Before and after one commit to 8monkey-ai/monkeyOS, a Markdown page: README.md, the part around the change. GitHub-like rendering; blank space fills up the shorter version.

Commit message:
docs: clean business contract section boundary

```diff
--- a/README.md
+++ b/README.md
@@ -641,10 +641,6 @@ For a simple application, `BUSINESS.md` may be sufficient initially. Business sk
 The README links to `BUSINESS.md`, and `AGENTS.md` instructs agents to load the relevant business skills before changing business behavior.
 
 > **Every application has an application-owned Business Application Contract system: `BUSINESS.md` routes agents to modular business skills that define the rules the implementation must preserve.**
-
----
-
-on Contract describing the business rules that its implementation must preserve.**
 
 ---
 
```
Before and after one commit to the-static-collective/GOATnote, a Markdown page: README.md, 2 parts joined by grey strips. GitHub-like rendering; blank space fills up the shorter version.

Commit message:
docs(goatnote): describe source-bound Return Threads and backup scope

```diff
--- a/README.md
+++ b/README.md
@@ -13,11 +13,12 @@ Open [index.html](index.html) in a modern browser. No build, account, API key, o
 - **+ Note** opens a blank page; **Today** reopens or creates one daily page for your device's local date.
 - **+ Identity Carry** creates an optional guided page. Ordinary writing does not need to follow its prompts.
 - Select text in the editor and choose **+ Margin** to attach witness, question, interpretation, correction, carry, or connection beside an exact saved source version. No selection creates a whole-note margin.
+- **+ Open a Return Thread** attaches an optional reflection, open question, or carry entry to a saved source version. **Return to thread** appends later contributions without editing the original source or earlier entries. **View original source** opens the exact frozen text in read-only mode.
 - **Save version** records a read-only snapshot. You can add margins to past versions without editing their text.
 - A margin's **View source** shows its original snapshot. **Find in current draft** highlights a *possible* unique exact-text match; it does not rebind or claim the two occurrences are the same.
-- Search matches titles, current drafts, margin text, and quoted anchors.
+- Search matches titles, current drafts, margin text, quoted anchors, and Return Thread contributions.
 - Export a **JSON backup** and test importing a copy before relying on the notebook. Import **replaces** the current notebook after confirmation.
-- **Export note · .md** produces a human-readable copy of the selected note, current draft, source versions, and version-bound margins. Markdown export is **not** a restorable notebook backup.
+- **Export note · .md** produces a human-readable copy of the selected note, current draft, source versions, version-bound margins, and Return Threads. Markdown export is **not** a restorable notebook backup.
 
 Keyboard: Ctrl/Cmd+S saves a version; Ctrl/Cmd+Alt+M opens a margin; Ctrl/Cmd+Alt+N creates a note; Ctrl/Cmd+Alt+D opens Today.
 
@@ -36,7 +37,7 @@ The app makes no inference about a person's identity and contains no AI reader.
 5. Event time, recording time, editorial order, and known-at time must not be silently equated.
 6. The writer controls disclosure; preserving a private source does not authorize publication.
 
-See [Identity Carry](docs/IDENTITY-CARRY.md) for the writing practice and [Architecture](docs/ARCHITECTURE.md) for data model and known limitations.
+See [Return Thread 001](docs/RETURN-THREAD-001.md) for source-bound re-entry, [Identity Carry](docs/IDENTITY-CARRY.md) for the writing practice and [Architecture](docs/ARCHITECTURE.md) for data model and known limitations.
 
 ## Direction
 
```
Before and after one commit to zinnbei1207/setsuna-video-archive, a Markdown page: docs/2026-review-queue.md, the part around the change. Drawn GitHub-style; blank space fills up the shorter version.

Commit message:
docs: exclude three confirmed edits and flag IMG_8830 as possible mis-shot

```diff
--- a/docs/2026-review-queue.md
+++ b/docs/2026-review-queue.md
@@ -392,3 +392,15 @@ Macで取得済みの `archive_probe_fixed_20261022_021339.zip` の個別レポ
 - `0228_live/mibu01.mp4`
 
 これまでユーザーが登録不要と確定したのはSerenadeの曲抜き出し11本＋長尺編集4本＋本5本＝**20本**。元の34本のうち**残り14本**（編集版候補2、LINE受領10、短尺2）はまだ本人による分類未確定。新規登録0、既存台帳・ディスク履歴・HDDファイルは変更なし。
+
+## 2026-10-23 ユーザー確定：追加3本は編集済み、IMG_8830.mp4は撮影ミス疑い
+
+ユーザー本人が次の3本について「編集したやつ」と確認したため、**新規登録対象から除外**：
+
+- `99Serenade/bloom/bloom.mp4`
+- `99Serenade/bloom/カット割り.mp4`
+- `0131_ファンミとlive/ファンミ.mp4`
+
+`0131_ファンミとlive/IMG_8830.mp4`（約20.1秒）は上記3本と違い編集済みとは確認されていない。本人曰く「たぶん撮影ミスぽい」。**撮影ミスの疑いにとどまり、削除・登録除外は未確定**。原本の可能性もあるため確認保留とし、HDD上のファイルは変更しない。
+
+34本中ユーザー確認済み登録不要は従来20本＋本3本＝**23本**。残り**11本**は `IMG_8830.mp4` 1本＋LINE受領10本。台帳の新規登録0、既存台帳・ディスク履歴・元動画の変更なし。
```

------------------------------------------------

> **WHAT THE EXERCISE ASKS**
All entries must come back exactly as they were written.

> **REPLY TO THE TASK**
Before and after one commit to 8monkey-ai/monkeyOS, a Markdown page: README.md, the part around the change. GitHub-like rendering; blank space fills up the shorter version.

Commit message:
docs: clean business contract section boundary

```diff
--- a/README.md
+++ b/README.md
@@ -641,10 +641,6 @@ For a simple application, `BUSINESS.md` may be sufficient initially. Business sk
 The README links to `BUSINESS.md`, and `AGENTS.md` instructs agents to load the relevant business skills before changing business behavior.
 
 > **Every application has an application-owned Business Application Contract system: `BUSINESS.md` routes agents to modular business skills that define the rules the implementation must preserve.**
-
----
-
-on Contract describing the business rules that its implementation must preserve.**
 
 ---
 
```
Before and after one commit to the-static-collective/GOATnote, a Markdown page: README.md, 2 parts joined by grey strips. GitHub-like rendering; blank space fills up the shorter version.

Commit message:
docs(goatnote): describe source-bound Return Threads and backup scope

```diff
--- a/README.md
+++ b/README.md
@@ -13,11 +13,12 @@ Open [index.html](index.html) in a modern browser. No build, account, API key, o
 - **+ Note** opens a blank page; **Today** reopens or creates one daily page for your device's local date.
 - **+ Identity Carry** creates an optional guided page. Ordinary writing does not need to follow its prompts.
 - Select text in the editor and choose **+ Margin** to attach witness, question, interpretation, correction, carry, or connection beside an exact saved source version. No selection creates a whole-note margin.
+- **+ Open a Return Thread** attaches an optional reflection, open question, or carry entry to a saved source version. **Return to thread** appends later contributions without editing the original source or earlier entries. **View original source** opens the exact frozen text in read-only mode.
 - **Save version** records a read-only snapshot. You can add margins to past versions without editing their text.
 - A margin's **View source** shows its original snapshot. **Find in current draft** highlights a *possible* unique exact-text match; it does not rebind or claim the two occurrences are the same.
-- Search matches titles, current drafts, margin text, and quoted anchors.
+- Search matches titles, current drafts, margin text, quoted anchors, and Return Thread contributions.
 - Export a **JSON backup** and test importing a copy before relying on the notebook. Import **replaces** the current notebook after confirmation.
-- **Export note · .md** produces a human-readable copy of the selected note, current draft, source versions, and version-bound margins. Markdown export is **not** a restorable notebook backup.
+- **Export note · .md** produces a human-readable copy of the selected note, current draft, source versions, version-bound margins, and Return Threads. Markdown export is **not** a restorable notebook backup.
 
 Keyboard: Ctrl/Cmd+S saves a version; Ctrl/Cmd+Alt+M opens a margin; Ctrl/Cmd+Alt+N creates a note; Ctrl/Cmd+Alt+D opens Today.
 
@@ -36,7 +37,7 @@ The app makes no inference about a person's identity and contains no AI reader.
 5. Event time, recording time, editorial order, and known-at time must not be silently equated.
 6. The writer controls disclosure; preserving a private source does not authorize publication.
 
-See [Identity Carry](docs/IDENTITY-CARRY.md) for the writing practice and [Architecture](docs/ARCHITECTURE.md) for data model and known limitations.
+See [Return Thread 001](docs/RETURN-THREAD-001.md) for source-bound re-entry, [Identity Carry](docs/IDENTITY-CARRY.md) for the writing practice and [Architecture](docs/ARCHITECTURE.md) for data model and known limitations.
 
 ## Direction
 
```
Before and after one commit to zinnbei1207/setsuna-video-archive, a Markdown page: docs/2026-review-queue.md, the part around the change. Drawn GitHub-style; blank space fills up the shorter version.

Commit message:
docs: exclude three confirmed edits and flag IMG_8830 as possible mis-shot

```diff
--- a/docs/2026-review-queue.md
+++ b/docs/2026-review-queue.md
@@ -392,3 +392,15 @@ Macで取得済みの `archive_probe_fixed_20261022_021339.zip` の個別レポ
 - `0228_live/mibu01.mp4`
 
 これまでユーザーが登録不要と確定したのはSerenadeの曲抜き出し11本＋長尺編集4本＋本5本＝**20本**。元の34本のうち**残り14本**（編集版候補2、LINE受領10、短尺2）はまだ本人による分類未確定。新規登録0、既存台帳・ディスク履歴・HDDファイルは変更なし。
+
+## 2026-10-23 ユーザー確定：追加3本は編集済み、IMG_8830.mp4は撮影ミス疑い
+
+ユーザー本人が次の3本について「編集したやつ」と確認したため、**新規登録対象から除外**：
+
+- `99Serenade/bloom/bloom.mp4`
+- `99Serenade/bloom/カット割り.mp4`
+- `0131_ファンミとlive/ファンミ.mp4`
+
+`0131_ファンミとlive/IMG_8830.mp4`（約20.1秒）は上記3本と違い編集済みとは確認されていない。本人曰く「たぶん撮影ミスぽい」。**撮影ミスの疑いにとどまり、削除・登録除外は未確定**。原本の可能性もあるため確認保留とし、HDD上のファイルは変更しない。
+
+34本中ユーザー確認済み登録不要は従来20本＋本3本＝**23本**。残り**11本**は `IMG_8830.mp4` 1本＋LINE受領10本。台帳の新規登録0、既存台帳・ディスク履歴・元動画の変更なし。
```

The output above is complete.